Lines with "xlsx": copy each one from the listing below.
------------
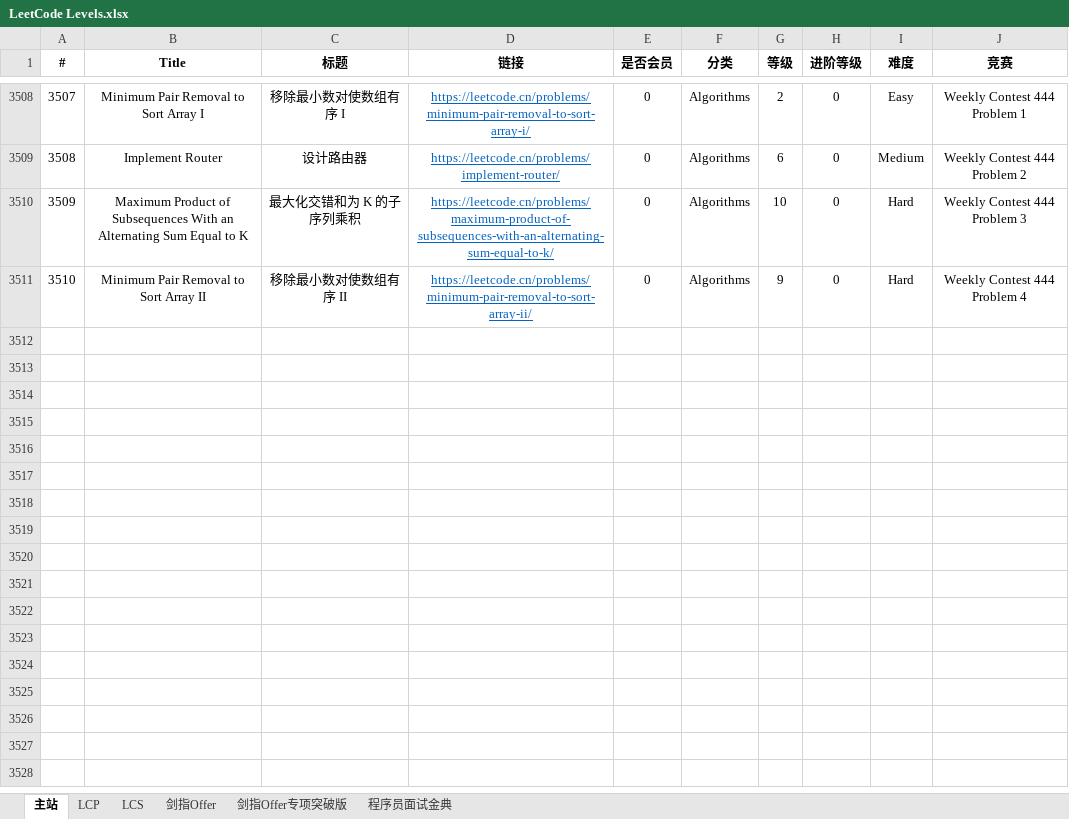
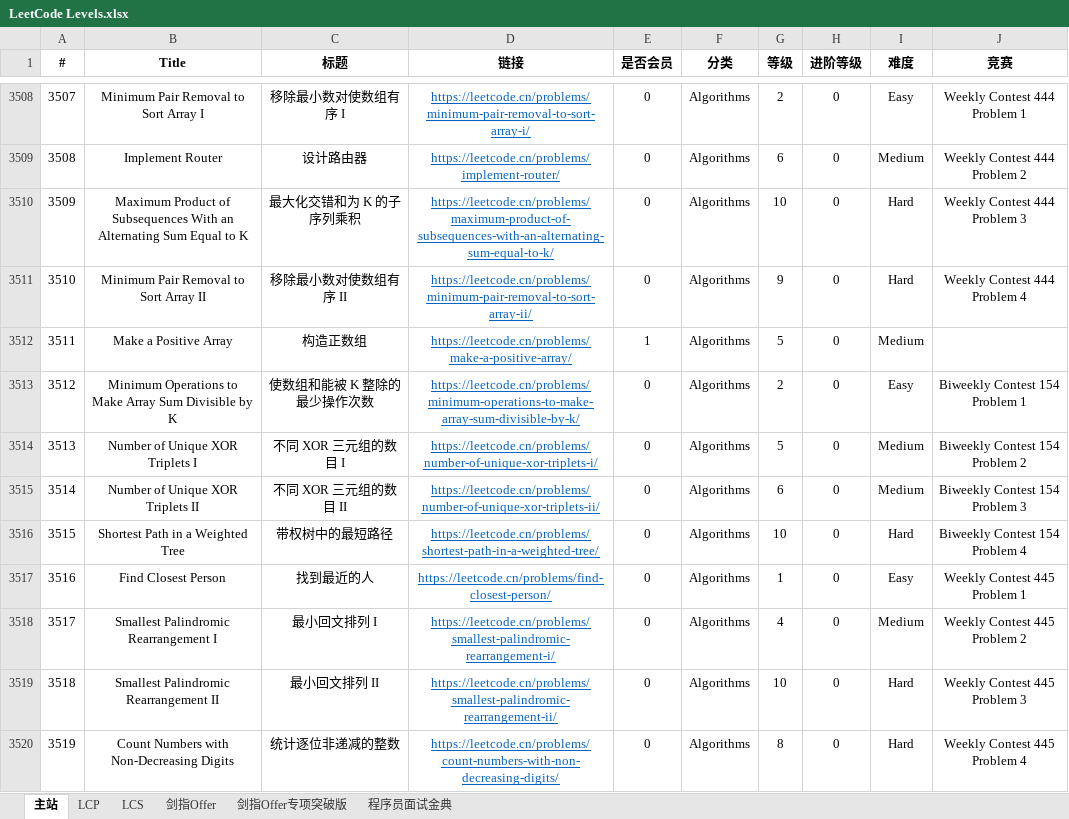
Before and after one commit to stormsunshine/LeetCode-Levels, an Excel workbook: LeetCode Levels.xlsx, sheet 主站, drawn as a sheet; only a part is shown, gaps mark what is left out; values as stored, in another font and other column widths than the file's, no borders; conditional formats not drawn; the diff names each change by its address in the sheet, - before the commit and + after, or states it on an @@ line.

Commit message:
Update levels

```diff
--- a/LeetCode Levels.xlsx (sheet 主站)
+++ b/LeetCode Levels.xlsx (sheet 主站)
+row 3512: 3511 | Make a Positive Array | 构造正数组 | https://leetcode.cn/problems/make-a-positive-array/ | 1 | Algorithms | 5 | 0 | Medium
+row 3513: 3512 | Minimum Operations to Make Array Sum Divisible by K | 使数组和能被 K 整除的最少操作次数 | https://leetcode.cn/problems/minimum-operations-to-make-array-sum-divisible-by-k/ | 0 | Algorithms | 2 | 0 | Easy | Biweekly Contest 154 Problem 1
+row 3514: 3513 | Number of Unique XOR Triplets I | 不同 XOR 三元组的数目 I | https://leetcode.cn/problems/number-of-unique-xor-triplets-i/ | 0 | Algorithms | 5 | 0 | Medium | Biweekly Contest 154 Problem 2
+row 3515: 3514 | Number of Unique XOR Triplets II | 不同 XOR 三元组的数目 II | https://leetcode.cn/problems/number-of-unique-xor-triplets-ii/ | 0 | Algorithms | 6 | 0 | Medium | Biweekly Contest 154 Problem 3
+row 3516: 3515 | Shortest Path in a Weighted Tree | 带权树中的最短路径 | https://leetcode.cn/problems/shortest-path-in-a-weighted-tree/ | 0 | Algorithms | 10 | 0 | Hard | Biweekly Contest 154 Problem 4
+row 3517: 3516 | Find Closest Person | 找到最近的人 | https://leetcode.cn/problems/find-closest-person/ | 0 | Algorithms | 1 | 0 | Easy | Weekly Contest 445 Problem 1
+row 3518: 3517 | Smallest Palindromic Rearrangement I | 最小回文排列 I | https://leetcode.cn/problems/smallest-palindromic-rearrangement-i/ | 0 | Algorithms | 4 | 0 | Medium | Weekly Contest 445 Problem 2
+row 3519: 3518 | Smallest Palindromic Rearrangement II | 最小回文排列 II | https://leetcode.cn/problems/smallest-palindromic-rearrangement-ii/ | 0 | Algorithms | 10 | 0 | Hard | Weekly Contest 445 Problem 3
+row 3520: 3519 | Count Numbers with Non-Decreasing Digits | 统计逐位非递减的整数 | https://leetcode.cn/problems/count-numbers-with-non-decreasing-digits/ | 0 | Algorithms | 8 | 0 | Hard | Weekly Contest 445 Problem 4
```
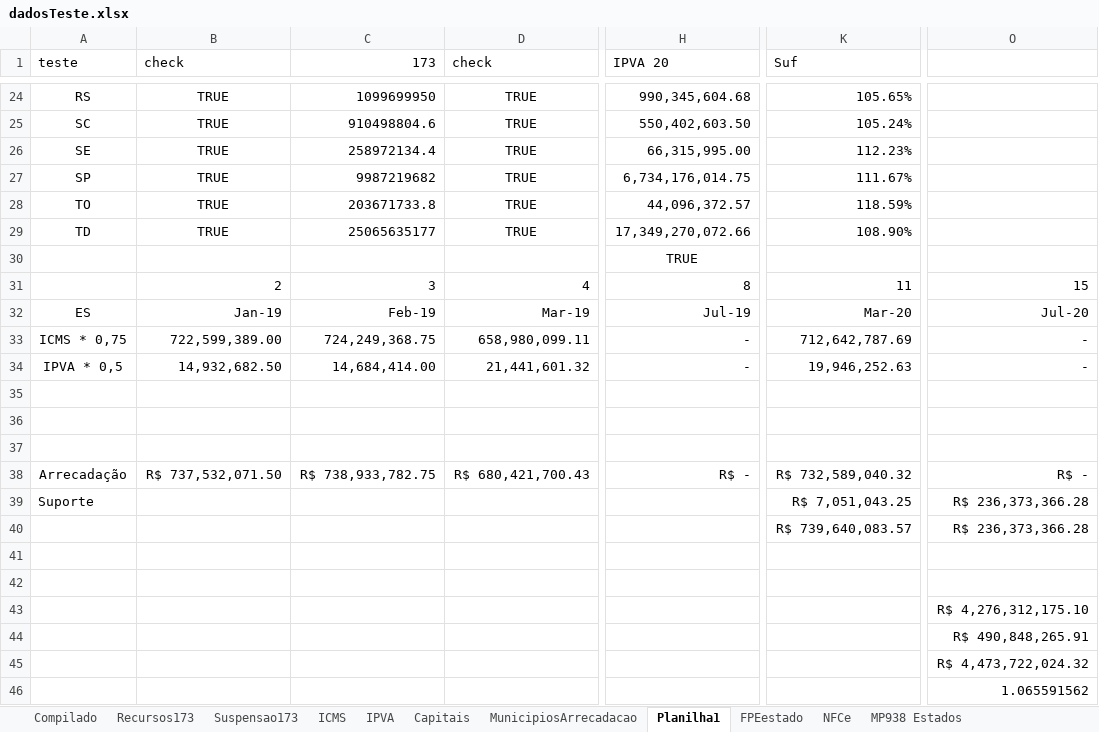
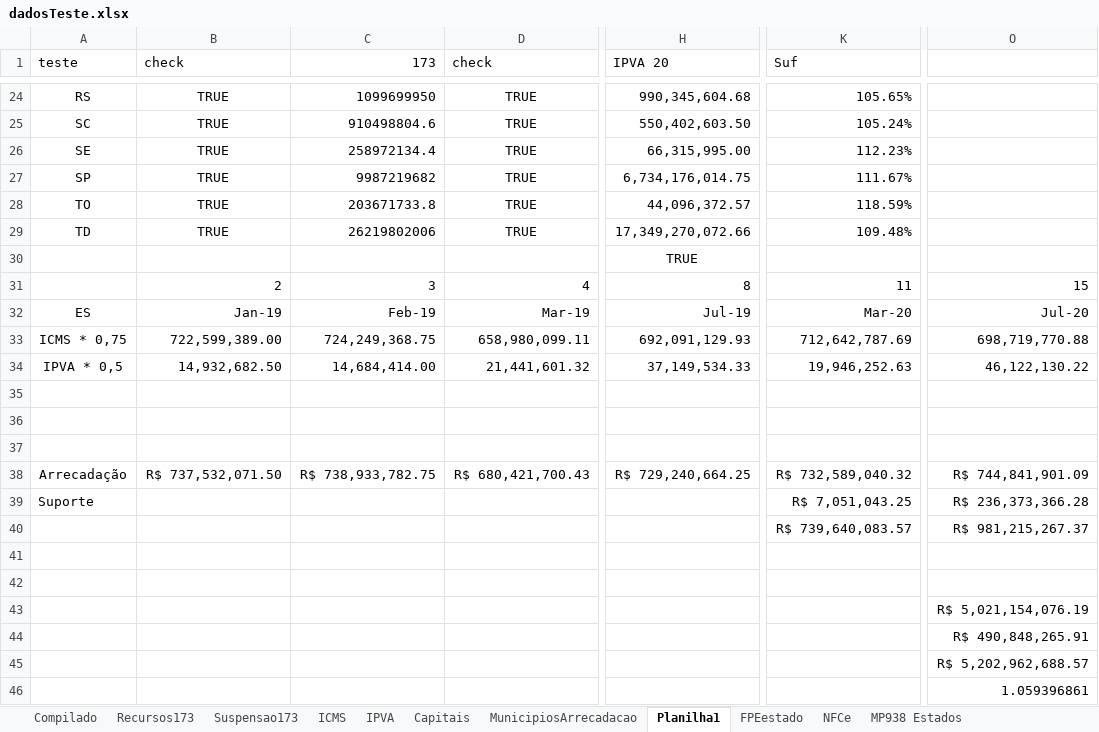
Before and after one commit to frsegundo/monitora-suporte-federativo, an Excel workbook: dadosTeste.xlsx, sheet Planilha1, drawn as a sheet; only a part is shown, gaps mark what is left out; values as stored, in another font and other column widths than the file's, no borders; the diff covers the shown part only; the diff names each change by its address in the sheet, - before the commit and + after, or states it on an @@ line.

```diff
--- a/dadosTeste.xlsx (sheet Planilha1)
+++ b/dadosTeste.xlsx (sheet Planilha1)
-C29 (173): 25065635177
+C29 (173): 26219802006
-K29 (Suf): 108.90%
+K29 (Suf): 109.48%
-H33 (IPVA 20): -
+H33 (IPVA 20): 692,091,129.93
-O33: -
+O33: 698,719,770.88
-H34 (IPVA 20): -
+H34 (IPVA 20): 37,149,534.33
-O34: -
+O34: 46,122,130.22
-H38 (IPVA 20): R$ -
+H38 (IPVA 20): R$ 729,240,664.25
-O38: R$ -
+O38: R$ 744,841,901.09
-O40: R$ 236,373,366.28
+O40: R$ 981,215,267.37
-O43: R$ 4,276,312,175.10
+O43: R$ 5,021,154,076.19
-O45: R$ 4,473,722,024.32
+O45: R$ 5,202,962,688.57
-O46: 1.065591562
+O46: 1.059396861
```
Also changed, not shown: 9 edited cells elsewhere in this sheet, sheet Compilado, sheet IPVA, sheet ICMS, sheet LC173 Estados.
------------
### ANSWER TO THE PROBLEM
Before and after one commit to stormsunshine/LeetCode-Levels, an Excel workbook: LeetCode Levels.xlsx, sheet 主站, drawn as a sheet; only a part is shown, gaps mark what is left out; values as stored, in another font and other column widths than the file's, no borders; conditional formats not drawn; the diff names each change by its address in the sheet, - before the commit and + after, or states it on an @@ line.
--- a/LeetCode Levels.xlsx (sheet 主站)
+++ b/LeetCode Levels.xlsx (sheet 主站)
Before and after one commit to frsegundo/monitora-suporte-federativo, an Excel workbook: dadosTeste.xlsx, sheet Planilha1, drawn as a sheet; only a part is shown, gaps mark what is left out; values as stored, in another font and other column widths than the file's, no borders; the diff covers the shown part only; the diff names each change by its address in the sheet, - before the commit and + after, or states it on an @@ line.
--- a/dadosTeste.xlsx (sheet Planilha1)
+++ b/dadosTeste.xlsx (sheet Planilha1)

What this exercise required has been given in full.